[Stored dataset items]
-=-=-
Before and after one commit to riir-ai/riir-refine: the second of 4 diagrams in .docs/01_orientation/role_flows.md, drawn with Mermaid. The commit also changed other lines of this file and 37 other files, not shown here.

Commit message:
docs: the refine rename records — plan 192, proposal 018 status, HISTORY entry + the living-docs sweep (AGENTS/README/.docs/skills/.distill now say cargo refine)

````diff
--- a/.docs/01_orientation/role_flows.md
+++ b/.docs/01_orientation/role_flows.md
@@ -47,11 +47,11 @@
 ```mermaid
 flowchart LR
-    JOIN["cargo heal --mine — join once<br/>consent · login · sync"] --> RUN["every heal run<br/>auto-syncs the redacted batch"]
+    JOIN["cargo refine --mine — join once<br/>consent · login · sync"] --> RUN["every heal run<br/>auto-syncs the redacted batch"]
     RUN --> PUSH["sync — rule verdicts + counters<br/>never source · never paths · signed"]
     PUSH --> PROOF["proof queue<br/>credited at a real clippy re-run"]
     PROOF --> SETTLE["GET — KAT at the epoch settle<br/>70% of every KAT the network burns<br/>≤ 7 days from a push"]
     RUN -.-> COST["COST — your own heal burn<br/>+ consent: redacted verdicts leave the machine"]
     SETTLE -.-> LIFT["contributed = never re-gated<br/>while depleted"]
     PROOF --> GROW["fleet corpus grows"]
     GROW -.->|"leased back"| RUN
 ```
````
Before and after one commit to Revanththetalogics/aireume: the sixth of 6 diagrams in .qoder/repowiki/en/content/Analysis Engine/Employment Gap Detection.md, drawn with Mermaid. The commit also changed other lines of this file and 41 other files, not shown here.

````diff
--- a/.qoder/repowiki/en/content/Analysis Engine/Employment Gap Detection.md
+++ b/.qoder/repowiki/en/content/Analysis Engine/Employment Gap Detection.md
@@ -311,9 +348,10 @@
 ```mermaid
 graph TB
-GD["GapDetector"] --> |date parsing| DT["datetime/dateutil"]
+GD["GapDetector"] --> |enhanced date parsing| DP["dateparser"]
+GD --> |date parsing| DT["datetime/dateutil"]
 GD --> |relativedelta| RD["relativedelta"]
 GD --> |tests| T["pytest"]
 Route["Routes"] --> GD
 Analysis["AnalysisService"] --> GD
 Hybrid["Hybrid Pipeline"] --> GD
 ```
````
-=-=-
WHAT THIS TASK INVOLVES ▸ Tally every line above that has the word "Analysis", and report the total with no other words.

RESPONSE ▸ 4